Fat Tuesday is coming up soon, and we love celebrating the Mardi Gras season by making Cajun and Creole food. Laissez les bons temps rouler! (That’s Cajun French for ‘Let the Good Times Roll.’) So use the product finder on al fresco’s website to find Smoked Andouille Chicken Sausage in your area. Then pick up some frozen corn, turn on some Zydeco music and get to cookin’! Cheers!
Did you make this Corn Maque Choux with Smoked Andouille Chicken Sausage at home? Leave a comment. Or snap a photo and tag me on Instagram (@Spicedblog)!
Looking for more tasty Cajun and Creole recipes? Check out these other favorites:
Corn Maque Choux with Smoked Andouille Chicken Sausage
- 2 Tbsp unsalted butter
- 1 green bell pepper diced
- 1 medium yellow onion diced
- 1 12-oz. package al fresco Smoked Andouille chicken sausage

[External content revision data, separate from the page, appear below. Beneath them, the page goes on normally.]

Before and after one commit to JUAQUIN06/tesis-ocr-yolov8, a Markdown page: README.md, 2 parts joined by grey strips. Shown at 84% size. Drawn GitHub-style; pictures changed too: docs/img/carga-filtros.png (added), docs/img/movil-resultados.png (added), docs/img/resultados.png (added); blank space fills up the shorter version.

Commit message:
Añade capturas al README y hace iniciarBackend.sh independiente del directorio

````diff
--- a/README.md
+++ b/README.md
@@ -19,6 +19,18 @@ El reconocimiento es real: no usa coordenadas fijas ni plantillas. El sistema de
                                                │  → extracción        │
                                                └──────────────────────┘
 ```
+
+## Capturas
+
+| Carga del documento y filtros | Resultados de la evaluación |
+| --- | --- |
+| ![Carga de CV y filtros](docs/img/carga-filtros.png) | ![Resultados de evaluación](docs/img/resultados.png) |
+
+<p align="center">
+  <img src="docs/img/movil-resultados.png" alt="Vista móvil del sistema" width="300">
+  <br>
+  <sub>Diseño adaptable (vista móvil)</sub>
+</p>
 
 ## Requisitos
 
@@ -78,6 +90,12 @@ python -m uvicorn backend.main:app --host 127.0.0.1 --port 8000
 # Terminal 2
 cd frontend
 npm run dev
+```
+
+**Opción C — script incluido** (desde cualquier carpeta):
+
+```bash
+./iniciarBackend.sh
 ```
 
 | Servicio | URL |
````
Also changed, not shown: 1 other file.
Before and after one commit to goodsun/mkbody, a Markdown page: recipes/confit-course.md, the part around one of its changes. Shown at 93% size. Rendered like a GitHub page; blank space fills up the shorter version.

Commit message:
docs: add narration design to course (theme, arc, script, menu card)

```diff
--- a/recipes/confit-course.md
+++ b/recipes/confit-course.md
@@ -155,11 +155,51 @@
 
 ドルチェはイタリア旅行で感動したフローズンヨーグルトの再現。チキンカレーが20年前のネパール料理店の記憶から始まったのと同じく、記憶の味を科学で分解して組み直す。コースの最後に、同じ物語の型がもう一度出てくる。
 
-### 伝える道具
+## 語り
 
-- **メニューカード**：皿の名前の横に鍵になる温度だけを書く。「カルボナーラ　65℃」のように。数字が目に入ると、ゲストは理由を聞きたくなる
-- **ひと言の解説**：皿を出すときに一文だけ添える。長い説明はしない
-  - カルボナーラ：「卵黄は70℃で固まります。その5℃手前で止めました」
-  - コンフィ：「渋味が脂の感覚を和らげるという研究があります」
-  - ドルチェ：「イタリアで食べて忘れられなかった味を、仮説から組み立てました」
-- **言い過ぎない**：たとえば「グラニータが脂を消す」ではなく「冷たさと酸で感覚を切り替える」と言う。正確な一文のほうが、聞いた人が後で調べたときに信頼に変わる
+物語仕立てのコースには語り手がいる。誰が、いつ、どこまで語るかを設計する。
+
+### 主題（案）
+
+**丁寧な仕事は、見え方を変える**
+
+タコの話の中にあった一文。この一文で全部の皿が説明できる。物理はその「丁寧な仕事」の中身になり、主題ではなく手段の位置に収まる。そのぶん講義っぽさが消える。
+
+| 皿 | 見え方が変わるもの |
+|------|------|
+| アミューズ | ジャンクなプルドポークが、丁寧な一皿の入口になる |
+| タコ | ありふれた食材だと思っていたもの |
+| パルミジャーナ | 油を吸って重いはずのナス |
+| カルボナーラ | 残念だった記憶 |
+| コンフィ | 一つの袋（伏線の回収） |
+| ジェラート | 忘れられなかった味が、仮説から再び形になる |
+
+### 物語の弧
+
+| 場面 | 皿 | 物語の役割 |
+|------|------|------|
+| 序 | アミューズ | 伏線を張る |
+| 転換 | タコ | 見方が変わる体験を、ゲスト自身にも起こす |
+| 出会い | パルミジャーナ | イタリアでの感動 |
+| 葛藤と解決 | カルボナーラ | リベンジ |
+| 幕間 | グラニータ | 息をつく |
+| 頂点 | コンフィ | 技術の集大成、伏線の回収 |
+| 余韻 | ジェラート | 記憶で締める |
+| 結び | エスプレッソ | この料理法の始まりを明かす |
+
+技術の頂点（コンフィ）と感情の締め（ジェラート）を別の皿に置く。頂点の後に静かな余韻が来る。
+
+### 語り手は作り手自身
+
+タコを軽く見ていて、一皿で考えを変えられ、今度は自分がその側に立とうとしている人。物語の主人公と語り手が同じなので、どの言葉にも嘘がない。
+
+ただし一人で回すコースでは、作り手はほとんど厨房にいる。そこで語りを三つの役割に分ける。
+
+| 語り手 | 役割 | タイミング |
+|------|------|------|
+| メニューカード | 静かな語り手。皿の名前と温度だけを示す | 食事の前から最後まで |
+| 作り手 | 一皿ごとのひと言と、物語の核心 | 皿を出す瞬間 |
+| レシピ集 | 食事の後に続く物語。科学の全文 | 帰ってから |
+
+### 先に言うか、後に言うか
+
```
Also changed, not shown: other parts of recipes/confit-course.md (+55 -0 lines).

- 4 cups corn fresh corn is best, but frozen corn also works out of season
- 1 14.5 oz. can diced tomatoes drained
- 1 Tbsp minced garlic
- 2 tsp Cajun seasoning
- 1 tsp dried thyme
- 1 tsp kosher salt
- ½ tsp black pepper
- ½ cup heavy whipping cream
- ¼ cup green onions chopped
- Using a deep skillet, add butter and place over medium-high heat. Once hot, add bell peppers and onions; sauté for 6-8 minutes or until onion begins to turn transparent.
- Meanwhile, slice the al fresco Smoked Andouille Chicken Sausage and cook in a dry skillet, flipping occasionally, until browned. Set sausage aside.
- Add corn, tomatoes, garlic, Cajun seasoning, thyme, salt, pepper and whipping cream to the onion mixture; stir and reduce heat to medium low. Cook for 20-25 minutes, stirring occasionally.
- Stir the al fresco chicken sausage and green onions into corn mixture.
- Before serving, garnish with additional chopped green onions.